The story on the right side of the line is different. Over his first year in MLS, Jorge Moreria was one of the most impactful right backs in the league. Whether you consider that descriptor the same as “one of the best right backs in the league” probably depends on your fullback preferences. In targeting Moreira last offseason, Portland sought a player who could change the game in the opposition’s final third. There’s no question Moreira did that in 2019.

At the moment, Bill Tuiloma is the name behind Moreira’s at right back, though it’s unclear how long that will be the case. In his end-of-season press conference, team president Gavin Wilkinson said Portland was close to adding a “young right back,” though he also made clear the importance of securing the team’s starter, currently on loan from River Plate, for the long term.

“(There’s) the formality of still completing some of the paperwork and the transfer agreement, but by and large, that agreement is done,” Wilkinson explained about the impending fullback arrival before making clear the state of the right-back depth chart. “Moreira is a player that will continue to grow in this league, and that’s a player who will be with us for at least another six months.
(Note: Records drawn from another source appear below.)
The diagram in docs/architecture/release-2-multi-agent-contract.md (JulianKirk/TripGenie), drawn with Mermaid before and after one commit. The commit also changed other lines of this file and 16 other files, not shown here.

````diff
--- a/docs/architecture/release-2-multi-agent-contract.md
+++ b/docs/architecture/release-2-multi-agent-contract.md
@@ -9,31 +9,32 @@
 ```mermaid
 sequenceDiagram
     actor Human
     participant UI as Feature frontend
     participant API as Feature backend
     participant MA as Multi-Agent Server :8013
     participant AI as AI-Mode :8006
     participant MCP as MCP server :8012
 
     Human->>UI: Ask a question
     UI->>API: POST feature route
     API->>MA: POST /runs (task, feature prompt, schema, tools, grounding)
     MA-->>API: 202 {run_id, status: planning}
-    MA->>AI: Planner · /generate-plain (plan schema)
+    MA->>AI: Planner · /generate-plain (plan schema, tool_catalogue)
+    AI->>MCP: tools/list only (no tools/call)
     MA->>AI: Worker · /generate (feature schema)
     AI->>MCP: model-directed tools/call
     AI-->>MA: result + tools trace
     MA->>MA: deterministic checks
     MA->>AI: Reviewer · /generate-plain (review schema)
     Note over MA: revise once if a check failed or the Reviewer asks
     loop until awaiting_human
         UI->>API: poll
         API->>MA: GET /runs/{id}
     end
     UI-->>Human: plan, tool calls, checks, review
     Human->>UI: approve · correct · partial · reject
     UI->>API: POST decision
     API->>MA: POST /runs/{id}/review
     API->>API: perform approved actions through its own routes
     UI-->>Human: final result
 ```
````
We’re looking at a solution to keep him here for several more years.”

In the middle of their defense, the Timbers also have one locked in starter, making the place to the left of Larrys Mabiala the back line’s biggest question mark. Though the 32-year-old was limited to 22 games last season, he’d been an almost automatic inclusion over the previous year-plus, making 49 starts between the regular season and playoffs. The Timbers believe Mabiala is one of the best central defenders in MLS, and if he performs anywhere close to that evaluation in 2020, his increased minutes could have a major impact on Portland’s goals allowed totals.

Portland should expect similar improvement at their other center-back position, albeit for different reasons. In the way last year’s roster was constructed, the Timbers gave Cascante and Tuiloma a chance to win the starting spot next to Mabiala. Over the course of the year, each won time in that role, but for both, 2019 was their first time consistently starting in MLS. Neither are young enough to still be considered prospects, but at 26 (Cascante) and 24 years old (Tuiloma), and with less than 6,000 combined MLS minutes, both could be short of their finished products. As with more minutes from Mabiala at right-center back, more experience for Cascante and Tuiloma could lead to fewer goals allowed.
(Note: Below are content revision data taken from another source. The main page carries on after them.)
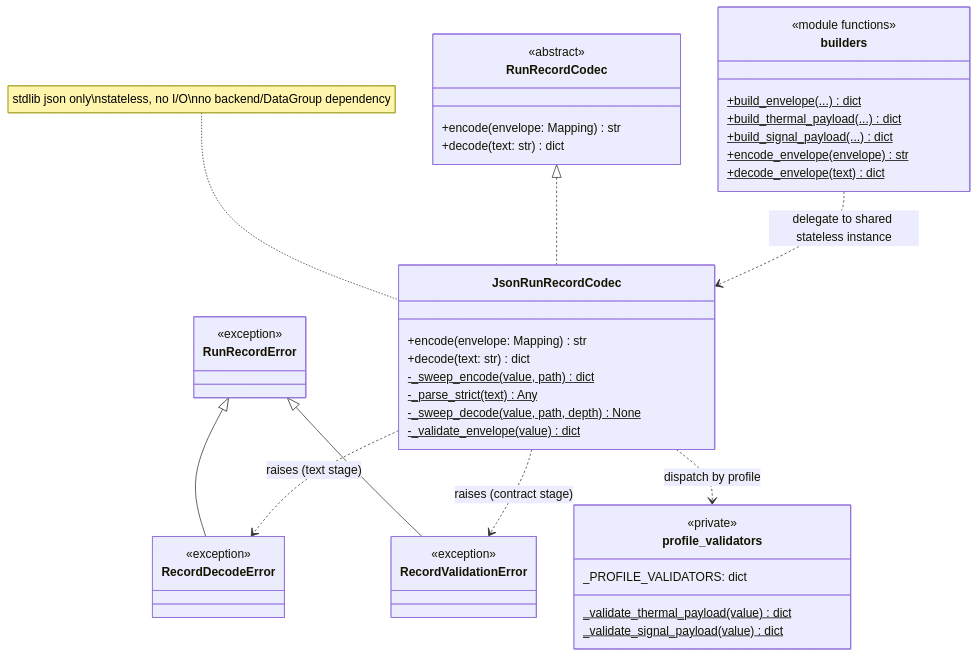
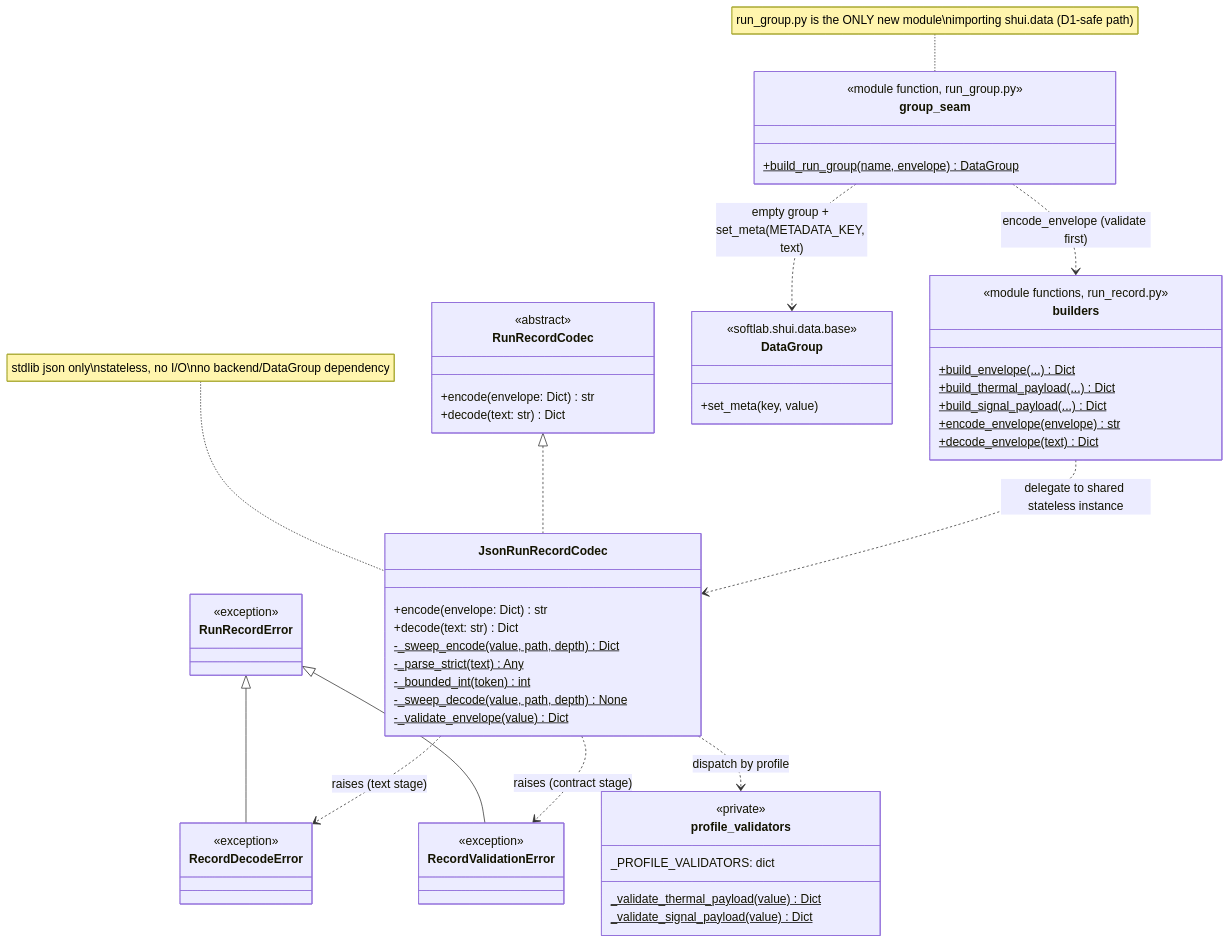
One commit to hoolheart/softlab changed the first of 3 diagrams in log/release_12/design/p2-schema-design.md. Above: the diagram before and after it, drawn with Mermaid. The commit also changed other lines of this file, not shown here.

Commit message:
docs(log): revise phase 2 schema design per architecture review

````diff
--- a/log/release_12/design/p2-schema-design.md
+++ b/log/release_12/design/p2-schema-design.md
@@ -572,51 +815,65 @@
 ```mermaid
 classDiagram
     class RunRecordCodec {
         <<abstract>>
-        +encode(envelope: Mapping) str
-        +decode(text: str) dict
+        +encode(envelope: Dict) str
+        +decode(text: str) Dict
     }
     class JsonRunRecordCodec {
-        +encode(envelope: Mapping) str
-        +decode(text: str) dict
-        -_sweep_encode(value, path)$ dict
+        +encode(envelope: Dict) str
+        +decode(text: str) Dict
+        -_sweep_encode(value, path, depth)$ Dict
         -_parse_strict(text)$ Any
+        -_bounded_int(token)$ int
         -_sweep_decode(value, path, depth)$ None
-        -_validate_envelope(value)$ dict
+        -_validate_envelope(value)$ Dict
     }
     RunRecordCodec <|.. JsonRunRecordCodec
 
     class RunRecordError {
         <<exception>>
     }
     class RecordDecodeError {
         <<exception>>
     }
     class RecordValidationError {
         <<exception>>
     }
     RunRecordError <|-- RecordDecodeError
     RunRecordError <|-- RecordValidationError
 
     class builders {
-        <<module functions>>
-        +build_envelope(...)$ dict
-        +build_thermal_payload(...)$ dict
-        +build_signal_payload(...)$ dict
+        <<module functions, run_record.py>>
+        +build_envelope(...)$ Dict
+        +build_thermal_payload(...)$ Dict
+        +build_signal_payload(...)$ Dict
         +encode_envelope(envelope)$ str
-        +decode_envelope(text)$ dict
+        +decode_envelope(text)$ Dict
+    }
+
+    class group_seam {
+        <<module function, run_group.py>>
+        +build_run_group(name, envelope)$ DataGroup
+    }
+
+    class DataGroup {
+        <<softlab.shui.data.base>>
+        +set_meta(key, value)
     }
 
     class profile_validators {
         <<private>>
-        _validate_thermal_payload(value)$ dict
-        _validate_signal_payload(value)$ dict
+        _validate_thermal_payload(value)$ Dict
+        _validate_signal_payload(value)$ Dict
         _PROFILE_VALIDATORS: dict
     }
 
     JsonRunRecordCodec ..> RecordDecodeError : raises (text stage)
     JsonRunRecordCodec ..> RecordValidationError : raises (contract stage)
     JsonRunRecordCodec ..> profile_validators : dispatch by profile
     builders ..> JsonRunRecordCodec : delegate to shared stateless instance
+    group_seam ..> builders : encode_envelope (validate first)
+    group_seam ..> DataGroup : empty group + set_meta(METADATA_KEY, text)
     note for JsonRunRecordCodec "stdlib json only\nstateless, no I/O\nno backend/DataGroup dependency"
+    note for group_seam "run_group.py is the ONLY new module\nimporting shui.data (D1-safe path)"
 ```
````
Zuparic, in some ways, is a hedge against their stalls. In other ways, he’s intended to be somebody who can push Cascante and Tuiloma to new heights, as well give Giovanni Savarese and his staff another viable option. With experience in Italy’s Serie A, UEFA’s Champions League and Europa League, as well as a large body of work at Croatia’s top level, Zuparic isn’t being brought in for mere insurance. He very well could be starting come March, though such expectations would be best to hold off until he’s actually in green and gold.

Regardless, the added depth will be important. Just as injuries, absences and suspensions meant the Timbers needed four center backs last year, they’re likely to need the same depth in 2020. Dielna ended up making 12 regular-season starts, after all. Who, exactly, ends up assuming Dielna’s role will come down to how the competition around Zuparic resolves.

On paper, even with their departures, the Timbers’ defense looks stronger than it did at this point last season, when Moreira’s arrival was still two months away and a player of Zuparic’s profile was unlikely to arrive. If the right-back signing turns out to be impactful, and players like Cascante, Farfan and Tuiloma continue to improve, Portland’s back line could even be stronger than it was a year ago.

But that’s how life is supposed to be in MLS. Teams are supposed to keep improving. They have to keep up with the league’s improving level. At the back, the question shouldn’t be whether Portland’s improved. It should be whether that improvement will be enough to help push the team back near the top of the conference.